DATA FOR REVIEW:
::::::
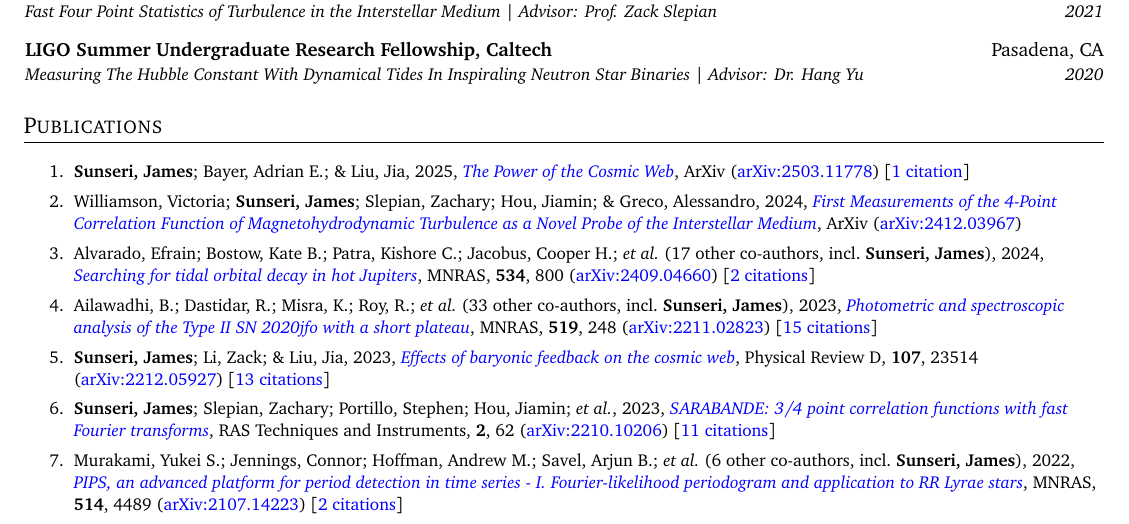
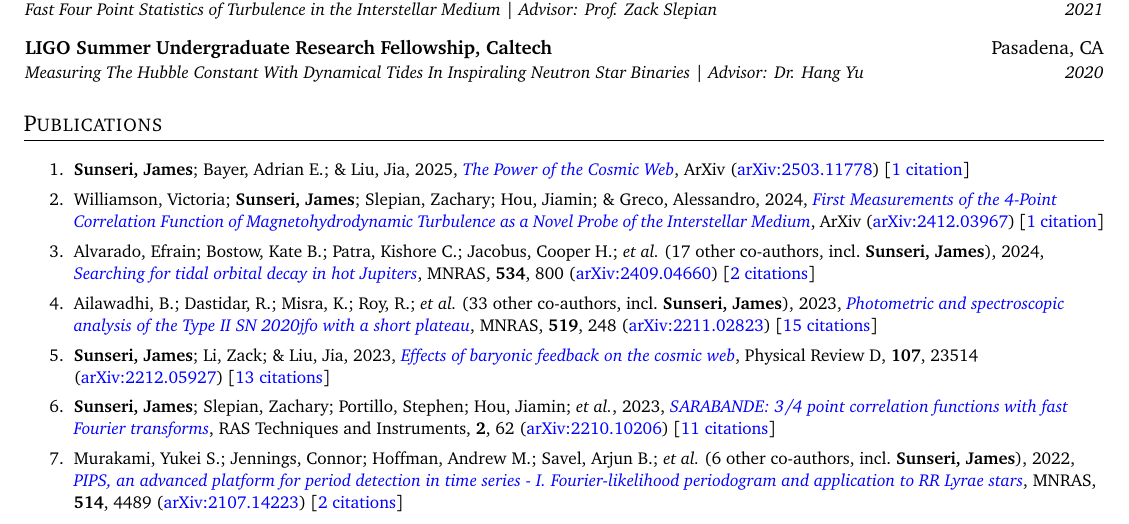
Before and after one commit to James11222/James_CV, a LaTeX CV (resume.tex, which reads supp_tex/pubs_unref.tex): part of page 1 of 3, cut so that both start at the same text. Compiled offline with pdfLaTeX.

Commit message:
Scrape and update publications

```diff
--- a/supp_tex/pubs_unref.tex
+++ b/supp_tex/pubs_unref.tex
@@ -1,3 +1,3 @@
 \item \textbf{Sunseri, James}; Bayer, Adrian E.; \& Liu, Jia, 2025, \doi{10.48550/arXiv.2503.11778}{The Power of the Cosmic Web}, ArXiv (\arxiv{2503.11778}) [\href{https://ui.adsabs.harvard.edu/abs/2025arXiv250311778S}{1 citation}]
 
-\item Williamson, Victoria; \textbf{Sunseri, James}; Slepian, Zachary; Hou, Jiamin; \& Greco, Alessandro, 2024, \doi{10.48550/arXiv.2412.03967}{First Measurements of the 4-Point Correlation Function of Magnetohydrodynamic Turbulence as a Novel Probe of the Interstellar Medium}, ArXiv (\arxiv{2412.03967})
+\item Williamson, Victoria; \textbf{Sunseri, James}; Slepian, Zachary; Hou, Jiamin; \& Greco, Alessandro, 2024, \doi{10.48550/arXiv.2412.03967}{First Measurements of the 4-Point Correlation Function of Magnetohydrodynamic Turbulence as a Novel Probe of the Interstellar Medium}, ArXiv (\arxiv{2412.03967}) [\href{https://ui.adsabs.harvard.edu/abs/2024arXiv241203967W}{1 citation}]
```
Also changed, not shown: supp_tex/pubs_summary.tex (+1 -1 lines), 1 other file.
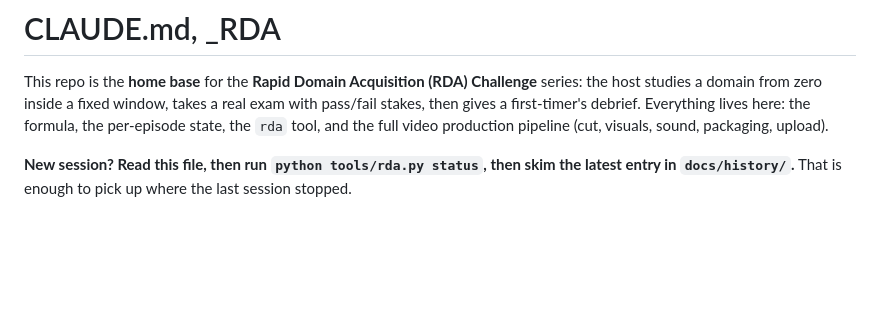
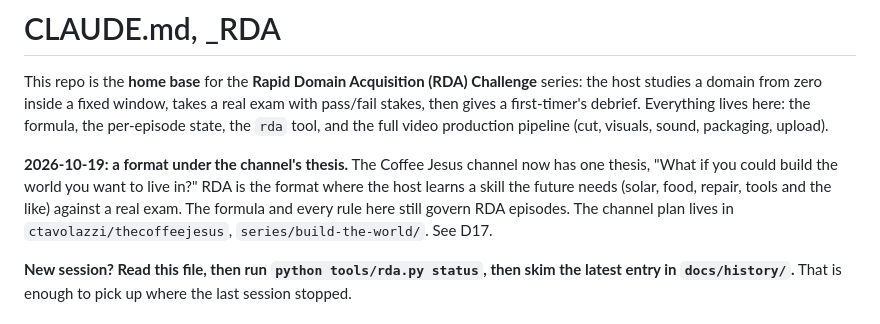
Before and after one commit to ctavolazzi/_RDA, a Markdown page: CLAUDE.md, the part around the change. Drawn GitHub-style; blank space fills up the shorter version.

```diff
--- a/CLAUDE.md
+++ b/CLAUDE.md
@@ -4,6 +4,11 @@ This repo is the **home base** for the **Rapid Domain Acquisition (RDA) Challeng
 studies a domain from zero inside a fixed window, takes a real exam with pass/fail stakes, then gives
 a first-timer's debrief. Everything lives here: the formula, the per-episode state, the `rda` tool,
 and the full video production pipeline (cut, visuals, sound, packaging, upload).
+
+**2026-10-19: a format under the channel's thesis.** The Coffee Jesus channel now has one thesis, "What if
+you could build the world you want to live in?" RDA is the format where the host learns a skill the future
+needs (solar, food, repair, tools and the like) against a real exam. The formula and every rule here still
+govern RDA episodes. The channel plan lives in `ctavolazzi/thecoffeejesus`, `series/build-the-world/`. See D17.
 
 **New session? Read this file, then run `python tools/rda.py status`, then skim the latest entry in
 `docs/history/`.** That is enough to pick up where the last session stopped.
```
Also changed, not shown: docs/decisions.md (+11 -0 lines), docs/history/2026-10-19.md (added, +17 -0 lines).
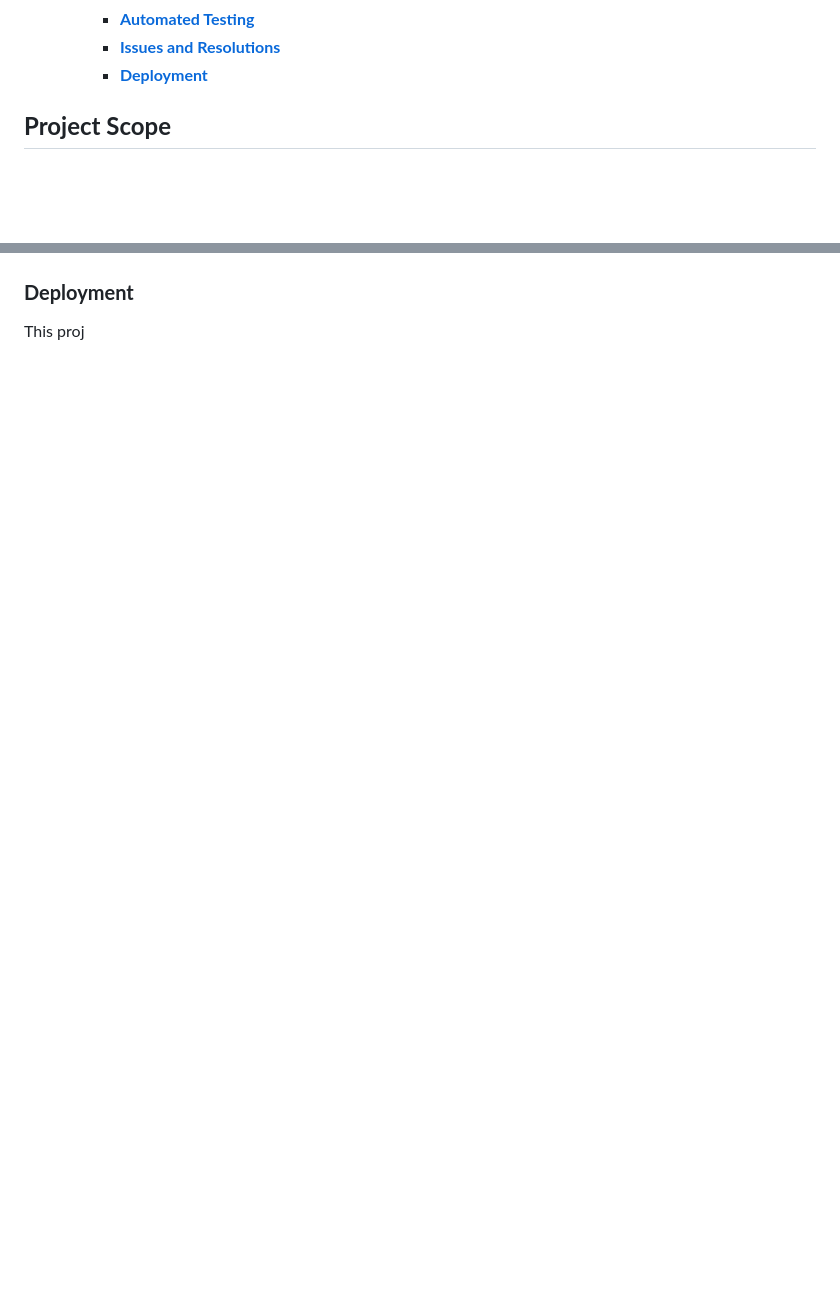
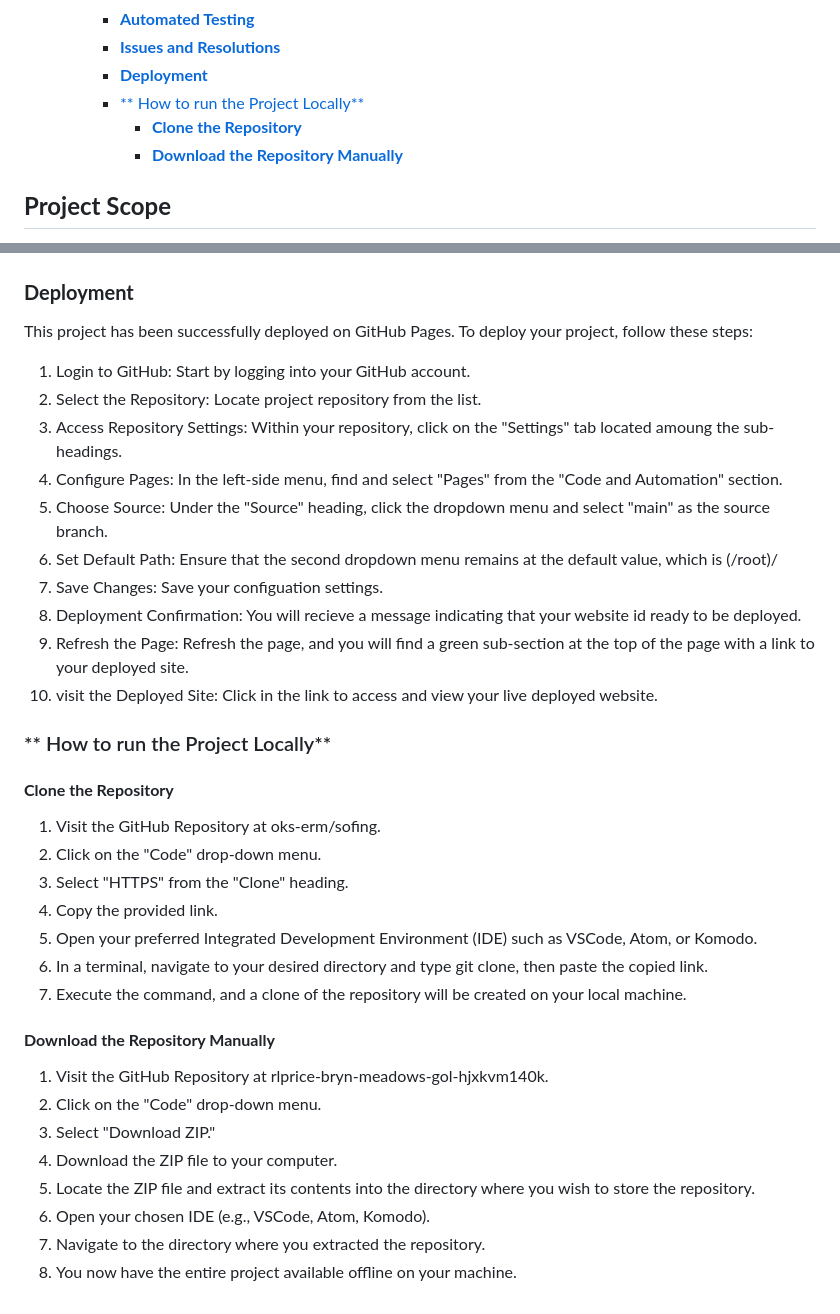
Before and after one commit to RLPrice/Bryn-Meadows-Golf-Society-Blue-Bash, a Markdown page: readme.md, 2 parts joined by grey strips. Drawn GitHub-style; blank space fills up the shorter version.

Commit message:
instructions on how to deploy and run the project locally added to readme.md

```diff
--- a/readme.md
+++ b/readme.md
@@ -49,6 +49,9 @@ Welcome to the Bryn Meadows Blue Bash Golf Society, a community of golf enthusia
     - [**Automated Testing**](#automated-testing)
     - [**Issues and Resolutions**](#issues-and-resolutions)
     - [**Deployment**](#deployment)
+    - [\*\* How to run the Project Locally\*\*](#-how-to-run-the-project-locally)
+      - [**Clone the Repository**](#clone-the-repository)
+      - [**Download the Repository Manually**](#download-the-repository-manually)
 
 ## **Project Scope**
 
@@ -418,4 +421,38 @@ Smartphone Fixtures Page
 
 ### **Deployment**
 
-This proj
+This project has been successfully deployed on GitHub Pages. To deploy your project, follow these steps:
+
+1. Login to GitHub: Start by logging into your GitHub account.
+2. Select the Repository: Locate project repository from the list.
+3. Access Repository Settings: Within your repository, click on the "Settings" tab located amoung the sub-headings.
+4. Configure Pages: In the left-side menu, find and select "Pages" from the "Code and Automation" section.
+5. Choose Source: Under the "Source" heading, click the dropdown menu and select "main" as the source branch.
+6. Set Default Path: Ensure that the second dropdown menu remains at the default value, which is (/root)/
+7. Save Changes: Save your configuation settings.
+8. Deployment Confirmation: You will recieve a message indicating that your website id ready to be deployed.
+9. Refresh the Page: Refresh the page, and you will find a green sub-section at the top of the page with a link to your deployed site.
+10. visit the Deployed Site: Click in the link to access and view your live deployed website.
+
+### ** How to run the Project Locally**
+
+#### **Clone the Repository**
+
+1. Visit the GitHub Repository at oks-erm/sofing.
+2. Click on the "Code" drop-down menu.
+3. Select "HTTPS" from the "Clone" heading.
+4. Copy the provided link.
+5. Open your preferred Integrated Development Environment (IDE) such as VSCode, Atom, or Komodo.
+6. In a terminal, navigate to your desired directory and type git clone, then  paste the copied link.
+7. Execute the command, and a clone of the repository will be created on your local machine.
+
+#### **Download the Repository Manually**
+
+1. Visit the GitHub Repository at rlprice-bryn-meadows-gol-hjxkvm140k.
+2. Click on the "Code" drop-down menu.
+3. Select "Download ZIP."
+4. Download the ZIP file to your computer.
+5. Locate the ZIP file and extract its contents into the directory where you wish to store the repository.
+6. Open your chosen IDE (e.g., VSCode, Atom, Komodo).
+7. Navigate to the directory where you extracted the repository.
+8. You now have the entire project available offline on your machine.
```
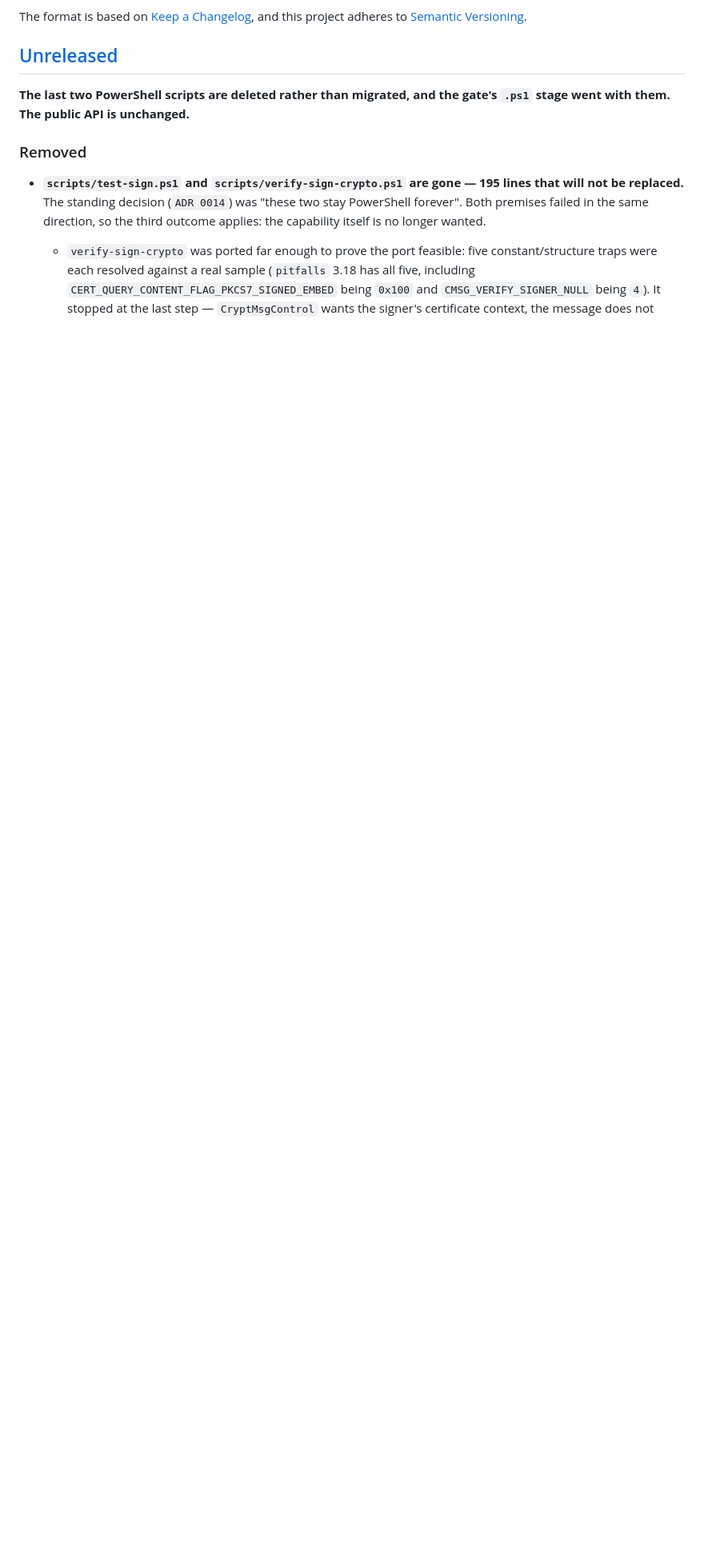
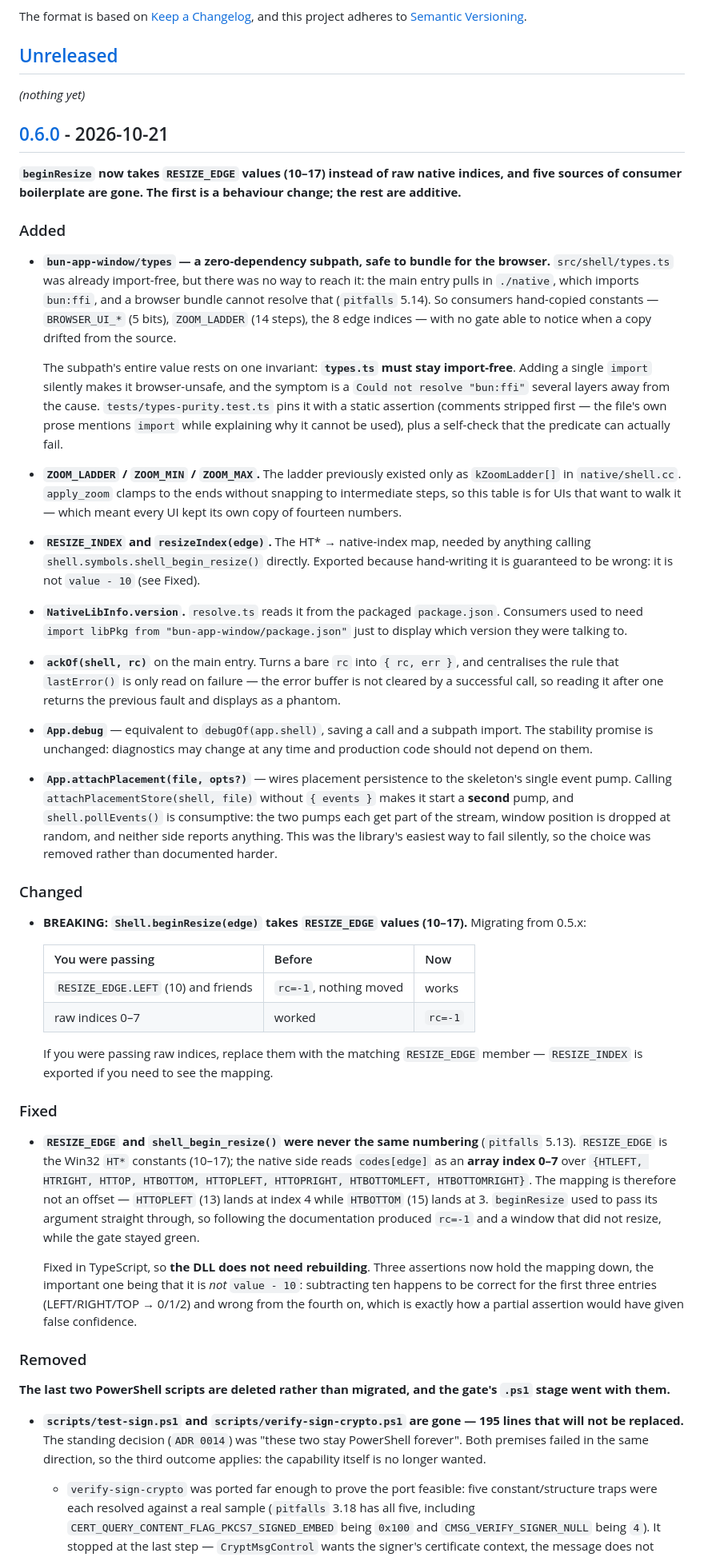
Before and after one commit to TiancongLx/bun-app-window, a Markdown page: CHANGELOG.md, the part around one of its changes. Shown at 80% size. Rendered like a GitHub page; blank space fills up the shorter version.

Commit message:
docs: pitfalls 5.13/5.14 结案，CHANGELOG 补 0.6.0

```diff
--- a/CHANGELOG.md
+++ b/CHANGELOG.md
@@ -6,9 +6,50 @@ The format is based on [Keep a Changelog](https://keepachangelog.com/en/1.1.0/),
 
 ## [Unreleased]
 
-**The last two PowerShell scripts are deleted rather than migrated, and the gate's `.ps1` stage went with them. The public API is unchanged.**
+_(nothing yet)_
+
+## [0.6.0] - 2026-10-21
+
+**`beginResize` now takes `RESIZE_EDGE` values (10–17) instead of raw native indices, and five sources of consumer boilerplate are gone. The first is a behaviour change; the rest are additive.**
+
+### Added
+
+- **`bun-app-window/types` — a zero-dependency subpath, safe to bundle for the browser.** `src/shell/types.ts` was already import-free, but there was no way to reach it: the main entry pulls in `./native`, which imports `bun:ffi`, and a browser bundle cannot resolve that (`pitfalls` 5.14). So consumers hand-copied constants — `BROWSER_UI_*` (5 bits), `ZOOM_LADDER` (14 steps), the 8 edge indices — with no gate able to notice when a copy drifted from the source.
+
+    The subpath's entire value rests on one invariant: **`types.ts` must stay import-free**. Adding a single `import` silently makes it browser-unsafe, and the symptom is a `Could not resolve "bun:ffi"` several layers away from the cause. `tests/types-purity.test.ts` pins it with a static assertion (comments stripped first — the file's own prose mentions `import` while explaining why it cannot be used), plus a self-check that the predicate can actually fail.
+
+- **`ZOOM_LADDER` / `ZOOM_MIN` / `ZOOM_MAX`.** The ladder previously existed only as `kZoomLadder[]` in `native/shell.cc`. `apply_zoom` clamps to the ends without snapping to intermediate steps, so this table is for UIs that want to walk it — which meant every UI kept its own copy of fourteen numbers.
+
+- **`RESIZE_INDEX` and `resizeIndex(edge)`.** The HT* → native-index map, needed by anything calling `shell.symbols.shell_begin_resize()` directly. Exported because hand-writing it is guaranteed to be wrong: it is not `value - 10` (see Fixed).
+
+- **`NativeLibInfo.version`.** `resolve.ts` reads it from the packaged `package.json`. Consumers used to need `import libPkg from "bun-app-window/package.json"` just to display which version they were talking to.
+
+- **`ackOf(shell, rc)`** on the main entry. Turns a bare `rc` into `{ rc, err }`, and centralises the rule that `lastError()` is only read on failure — the error buffer is not cleared by a successful call, so reading it after one returns the previous fault and displays as a phantom.
+
+- **`App.debug`** — equivalent to `debugOf(app.shell)`, saving a call and a subpath import. The stability promise is unchanged: diagnostics may change at any time and production code should not depend on them.
+
+- **`App.attachPlacement(file, opts?)`** — wires placement persistence to the skeleton's single event pump. Calling `attachPlacementStore(shell, file)` without `{ events }` makes it start a **second** pump, and `shell.pollEvents()` is consumptive: the two pumps each get part of the stream, window position is dropped at random, and neither side reports anything. This was the library's easiest way to fail silently, so the choice was removed rather than documented harder.
+
+### Changed
+
+- **BREAKING: `Shell.beginResize(edge)` takes `RESIZE_EDGE` values (10–17).** Migrating from 0.5.x:
+
+    | You were passing | Before | Now |
+    | --- | --- | --- |
+    | `RESIZE_EDGE.LEFT` (10) and friends | `rc=-1`, nothing moved | works |
+    | raw indices 0–7 | worked | `rc=-1` |
+
+    If you were passing raw indices, replace them with the matching `RESIZE_EDGE` member — `RESIZE_INDEX` is exported if you need to see the mapping.
+
+### Fixed
+
+- **`RESIZE_EDGE` and `shell_begin_resize()` were never the same numbering** (`pitfalls` 5.13). `RESIZE_EDGE` is the Win32 `HT*` constants (10–17); the native side reads `codes[edge]` as an **array index 0–7** over `{HTLEFT, HTRIGHT, HTTOP, HTBOTTOM, HTTOPLEFT, HTTOPRIGHT, HTBOTTOMLEFT, HTBOTTOMRIGHT}`. The mapping is therefore not an offset — `HTTOPLEFT` (13) lands at index 4 while `HTBOTTOM` (15) lands at 3. `beginResize` used to pass its argument straight through, so following the documentation produced `rc=-1` and a window that did not resize, while the gate stayed green.
+
+    Fixed in TypeScript, so **the DLL does not need rebuilding**. Three assertions now hold the mapping down, the important one being that it is *not* `value - 10`: subtracting ten happens to be correct for the first three entries (LEFT/RIGHT/TOP → 0/1/2) and wrong from the fourth on, which is exactly how a partial assertion would have given false confidence.
 
 ### Removed
+
+**The last two PowerShell scripts are deleted rather than migrated, and the gate's `.ps1` stage went with them.**
 
 - **`scripts/test-sign.ps1` and `scripts/verify-sign-crypto.ps1` are gone — 195 lines that will not be replaced.** The standing decision (`ADR 0014`) was "these two stay PowerShell forever". Both premises failed in the same direction, so the third outcome applies: the capability itself is no longer wanted.
 
```
Also changed, not shown: other parts of CHANGELOG.md (+2 -1 lines), docs/pitfalls.md (+34 -9 lines).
::::::
TO DO: Among the lines above, the one with "Also changed, not shown: docs/decisions.md" opens the part to repeat and the one with "to RLPrice/Bryn-Meadows-Golf-Society-Blue-Bash, a" closes it; repeat only that part exactly, with no pictures.

RESPONSE:
Also changed, not shown: docs/decisions.md (+11 -0 lines), docs/history/2026-10-19.md (added, +17 -0 lines).
Before and after one commit to RLPrice/Bryn-Meadows-Golf-Society-Blue-Bash, a Markdown page: readme.md, 2 parts joined by grey strips. Drawn GitHub-style; blank space fills up the shorter version.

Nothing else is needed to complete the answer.